Such seems to be the declaration of intent of all-guns-blazing album opener “Thunder From The North”, with vocalist Arde Teronen immediately sounding reminiscent of Steelheart’s Miljenko Matijevic. Follow-up “Long Ways, Long Lies” then adopts the recent Santa Cruz strategy of dressing up good single-material – (love-) pumping cheese in a heavily synthesised but simultaneously modern metallic sound – with a deliciously catchy chorus and hook done the old-school way.
“T.O.T.C.” throws in more synthesisers but is fundamentally standard fare that recalls Firehouse, Warrant or the late ‘80’s LA variation of ‘Cock Rock’, while “Fallen Youth”, with its tried and trusted ‘80’s lyrical theme, sounds like Tyketto crossed with Dokken (though today’s streamer youth is almost certainly even more fallen).
Things continue apace in the album’s second act with the testosterone-fuelled “Bad Bad Bad” and “What Is Dead Never Dies”, with its gang vocal and nifty leads, while “Unholy Night” reveals more local influences such as early Europe and Hanoi Rocks. However, the anthemic “Heart Of A Warrior” features the kind of expected driving pulse you’d immediately associate with a cross between Manowar-type ‘Hero Metal’ and Def Leppard….and is probably the most fun and engaging track on the album.
The album closes out with obligatory ballad “If Only I Could” (as the penultimate track, of course!), with its bittersweet if a bit too early 1990 vibe (ergo, just prior to ‘The Apocalypse’, or the ‘nirvana’ of corporate-backed musical incompetence, to which this is still an excellent riposte in 2021). “Something To Die For” is an apt conclusion and summary of Pyromide, underwritten by enticing guitar harmonics and a chorus that encapsulates the spirit of the album as a whole.

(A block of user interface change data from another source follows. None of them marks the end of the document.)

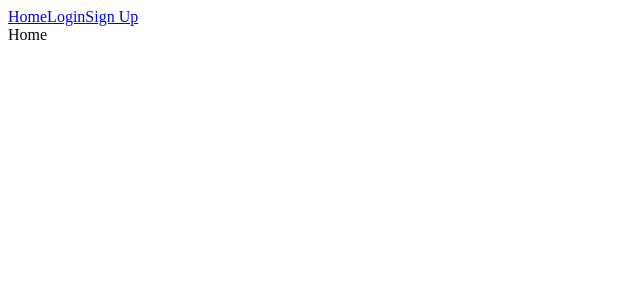
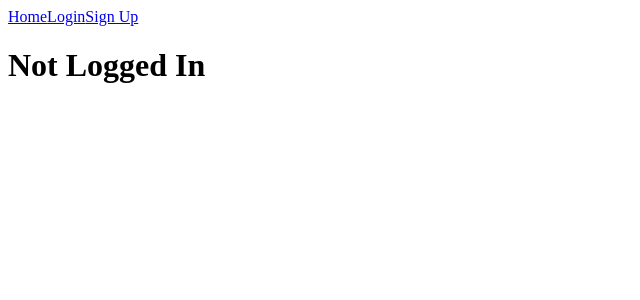
Before and after one commit to Mark-Boyle/T3A2_client, a React (Create React App) app: page / in a window 1280 px wide. Shown: the top 300 px of the page, without its empty margins (0-640 px from the left). Built offline with nearby package versions, Linux system fonts and the light colour scheme.

Commit message:
Set up authentication for logging in

```diff
--- a/src/components/App.js
+++ b/src/components/App.js
@@ -3,9 +3,11 @@ import LogIn from './LogIn';
 import SignUp from './SignUp';
 import Home from './Home';
 import NavBar from './NavBar';
+import AuthProvider from "../contexts/AuthProvider"
 
 function App() {
   return (
+    <AuthProvider>
       <Router>
         <NavBar />
         <Switch>
@@ -14,6 +16,7 @@ function App() {
           <Route path="/sign-up" exact component={SignUp} />
         </Switch>
       </Router>
+    </AuthProvider>
   );
 }
 
--- a/src/components/Home.jsx
+++ b/src/components/Home.jsx
@@ -1,9 +1,12 @@
-import React from 'react';
+import React, {useContext} from 'react';
+import {AuthContext} from "../contexts/AuthProvider"
+
 
 export default function Home(){
+    const [auth, setAuth] = useContext(AuthContext);
     return(
         <div>
-            Home
+            {auth.loggedIn ? <h1>Logged In</h1> : <h1>Not Logged In</h1>}
         </div>
     )
 }
--- a/src/components/LogIn.jsx
+++ b/src/components/LogIn.jsx
@@ -1,6 +1,9 @@
-import React, { useState } from 'react';
+import React, { useState, useContext } from 'react';
+import {AuthContext} from "../contexts/AuthProvider"
 
 export default function LogIn({history}){
+
+    const [auth, setAuth] = useContext(AuthContext);
 
     const [loginForm, setLoginForm] = useState({
         username: "",
@@ -30,7 +33,12 @@ export default function LogIn({history}){
             if(data.token){
                 localStorage.setItem('token', data.token)   //Storing the token received from the API in local storage.
                     console.log("Success!!!")
+                setAuth({
+                    ...auth,
+                    loggedIn: true
+                })
                     history.push('/')     //Redirecting to home page.
+
             }else{
                 setErrorMessage(data.error)
             }
--- a/src/components/SignUp.jsx
+++ b/src/components/SignUp.jsx
@@ -1,6 +1,6 @@
 import React, { useState } from 'react';
 
-export default function SignUp(){
+export default function SignUp({history}){
 
     const [signUpForm, setSignUpForm] = useState({
         user:{
@@ -10,6 +10,8 @@ export default function SignUp(){
             password_confirmation: ''
         }
     })
+
+    const [errorMessage, setErrorMessage] = useState('');
 
     const changeInput = (event) => {
         setSignUpForm({
@@ -30,7 +32,13 @@ export default function SignUp(){
         })
 
         const data = await response.json();
-        console.log(data)
+        if(data.token){
+            localStorage.setItem('token', data.token)   //Storing the token received from the API in local storage.
+                console.log("Success!!!")
+                history.push('/')
+        }else{
+            setErrorMessage(data)
+        }
     }
 
     const signUpUser = (event) =>{
@@ -41,6 +49,8 @@ export default function SignUp(){
     const {username, email, password, password_confirmation} = signUpForm
 
     return(
+        <div>
+            {errorMessage && Object.keys(errorMessage).map((key) => <li key={key}>{key} {errorMessage[key][0]}</li>)}
             <form onSubmit={signUpUser}>
                 <label>Username</label>
                 <input type="text" value= {username} onChange={changeInput} name='username'/>
@@ -52,5 +62,6 @@ export default function SignUp(){
                 <input type="password" value= {password_confirmation} onChange={changeInput} name='password_confirmation'/>
                 <input type="submit" value="Sign Up"/>
             </form>
+        </div>
     )
 }
--- /dev/null
+++ b/src/contexts/AuthProvider.jsx
@@ -0,0 +1,17 @@
+import React, {useState} from 'react'
+
+export const AuthContext = React.createContext({
+
+});
+
+export default function AuthProvider({children}) {
+
+    const [auth, setAuth] = useState({
+        loggedIn: !!localStorage.getItem('token')
+    })
+    return (
+        <AuthContext.Provider value={[auth, setAuth]}>
+            {children}
+        </AuthContext.Provider>
+    )
+}
```
Lines whose indentation alone changed are shown as unchanged.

Produced by Temple Balls mentor H.E.A.T.’s Jona Lee and featuring the to-be-expected scintillating performances from guitarists Jiri Paavonahoh and Niko Vuorela, Pyromide is exactly what is inferred on the cover. An album so thoroughly soaked in the inspiration of their idols is bound to be questionable on lyrical content, high on musicianship and quasi-perfect in production. It’s every cliché in the book, and that’s a great thing – there’s something purifying (normal? sexy?) in the water up North. Have some Balls, and head back to the sonic Temple.
8/10 for effort. 9/10 for competence.
Temple Balls’s Pyromide was released on April 16th, 2021 via Frontiers Music